Saved entries

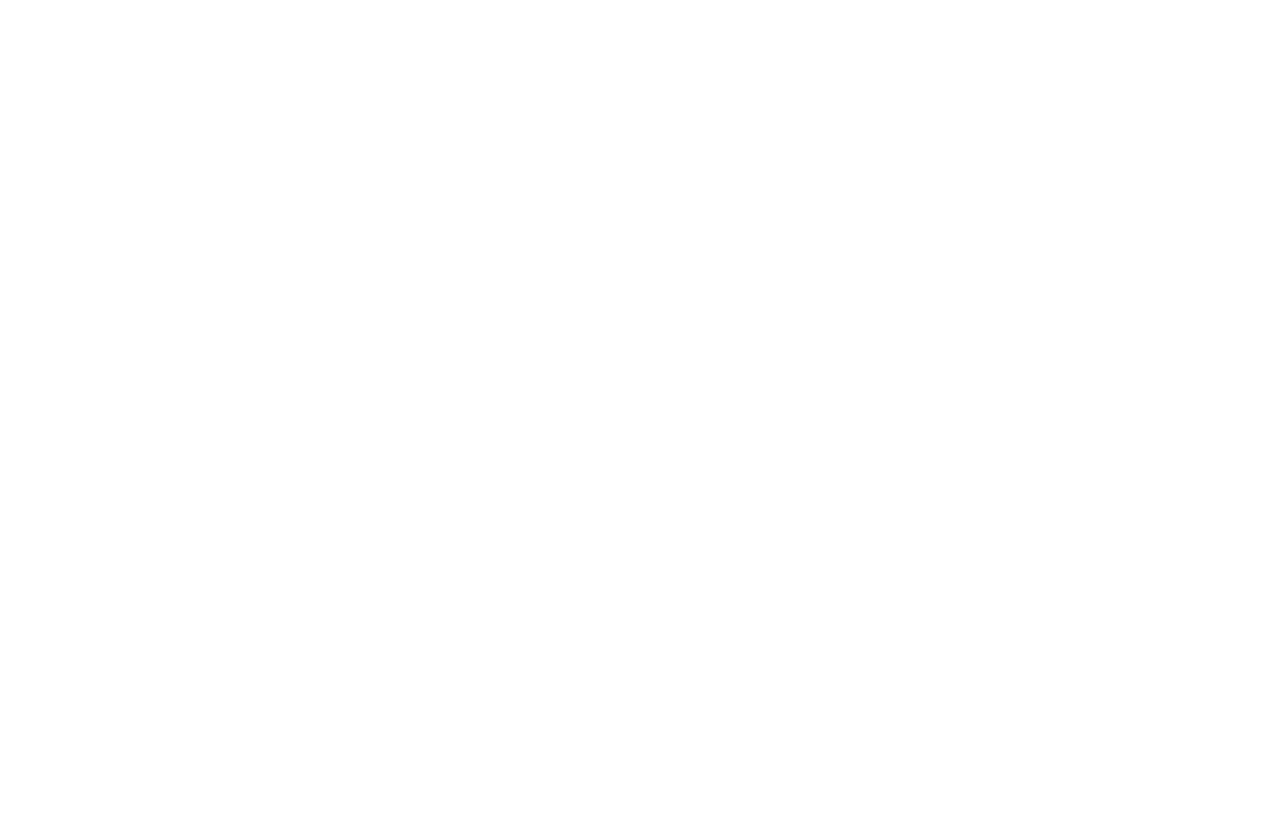
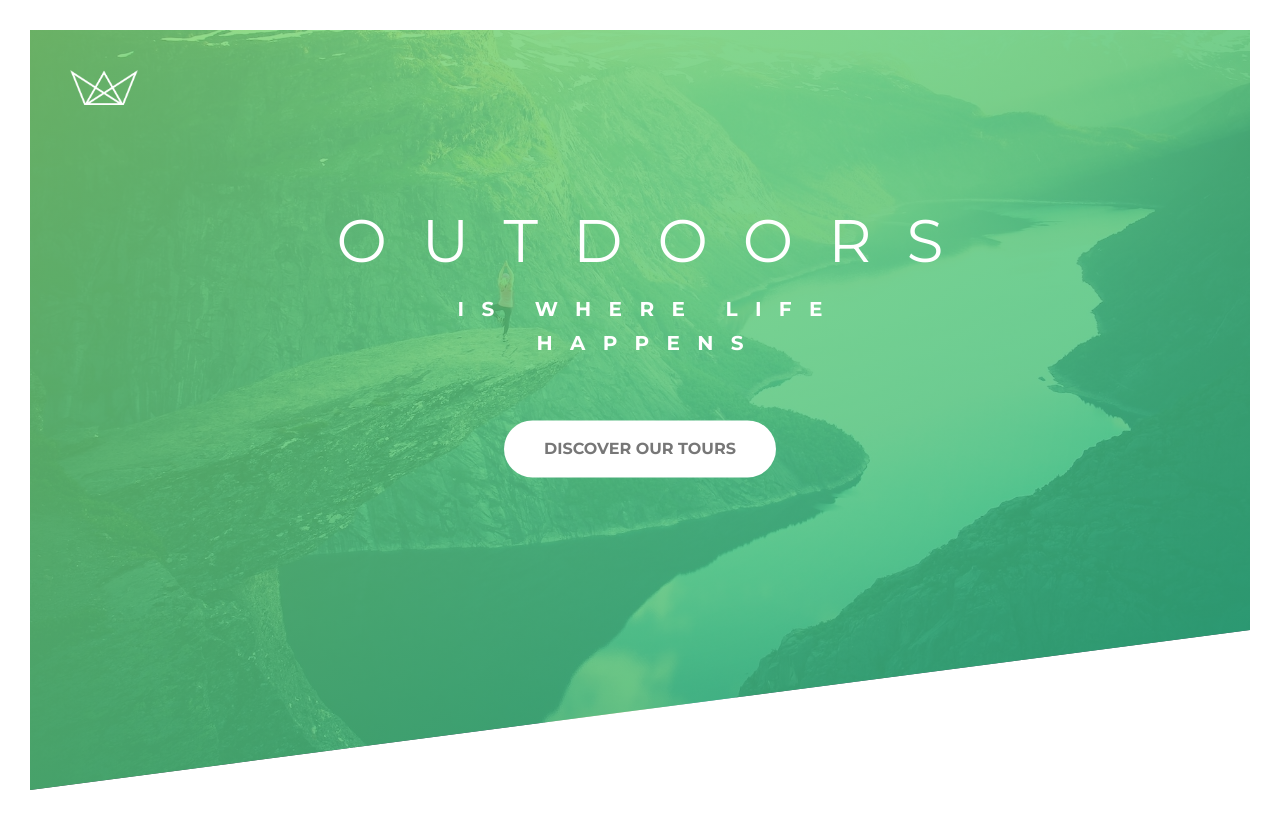
Before and after one commit to aliyolalan/advanced-css-course-master, a plain HTML site: page Natours/starter/index.html in a window 1280 px wide. Drawn offline with Linux system fonts and the light colour scheme; files that its build step writes are made by us from their sources.

Commit message:
Building complex animated button.

```diff
--- a/Natours/starter/index.html
+++ b/Natours/starter/index.html
@@ -5,6 +5,8 @@
         <meta name="viewport" content="width=device-width, initial-scale=1.0">
 
         <link href="https://fonts.googleapis.com/css?family=Lato:100,300,400,700,900" rel="stylesheet">
+        <link rel="preconnect" href="https://fonts.gstatic.com">
+        <link href="https://fonts.googleapis.com/css2?family=Montserrat:wght@100;300;400;700;900&display=swap" rel="stylesheet">
 
         <link rel="stylesheet" href="css/icon-font.css">
         <link rel="stylesheet" href="css/style.css">
@@ -13,7 +15,19 @@
         <title>Natours | Exciting tours for adventurous people</title>
     </head>
     <body>
+        <header class="header">
+            <div class="logo-box">
+                <img src="img/logo-white.png" alt="Logo" class="logo">
+            </div>
 
+            <div class="text-box">
+                <h1 class="heading-primary">
+                    <span class="heading-primary-main">Outdoors</span>
+                    <span class="heading-primary-sub">Is where life happens</span>
+                </h1>
 
+                <a href="#" class="btn btn-white btn-animated">Discover Our Tours</a>
+            </div>
+        </header>
     </body>
 </html>
```
Also changed, not shown: Natours/final-after-S06/sass/components/_card.scss (line endings or trailing spaces), Natours/starter/css/style.css.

TASK REQUIREMENTS
Write out the records once more, word for word, though without the pictures they contain.

ANSWER TO THE PROBLEM
Before and after one commit to aliyolalan/advanced-css-course-master, a plain HTML site: page Natours/starter/index.html in a window 1280 px wide. Drawn offline with Linux system fonts and the light colour scheme; files that its build step writes are made by us from their sources.

Commit message:
Building complex animated button.

```diff
--- a/Natours/starter/index.html
+++ b/Natours/starter/index.html
@@ -5,6 +5,8 @@
         <meta name="viewport" content="width=device-width, initial-scale=1.0">
 
         <link href="https://fonts.googleapis.com/css?family=Lato:100,300,400,700,900" rel="stylesheet">
+        <link rel="preconnect" href="https://fonts.gstatic.com">
+        <link href="https://fonts.googleapis.com/css2?family=Montserrat:wght@100;300;400;700;900&display=swap" rel="stylesheet">
 
         <link rel="stylesheet" href="css/icon-font.css">
         <link rel="stylesheet" href="css/style.css">
@@ -13,7 +15,19 @@
         <title>Natours | Exciting tours for adventurous people</title>
     </head>
     <body>
+        <header class="header">
+            <div class="logo-box">
+                <img src="img/logo-white.png" alt="Logo" class="logo">
+            </div>
 
+            <div class="text-box">
+                <h1 class="heading-primary">
+                    <span class="heading-primary-main">Outdoors</span>
+                    <span class="heading-primary-sub">Is where life happens</span>
+                </h1>
 
+                <a href="#" class="btn btn-white btn-animated">Discover Our Tours</a>
+            </div>
+        </header>
     </body>
 </html>
```
Also changed, not shown: Natours/final-after-S06/sass/components/_card.scss (line endings or trailing spaces), Natours/starter/css/style.css.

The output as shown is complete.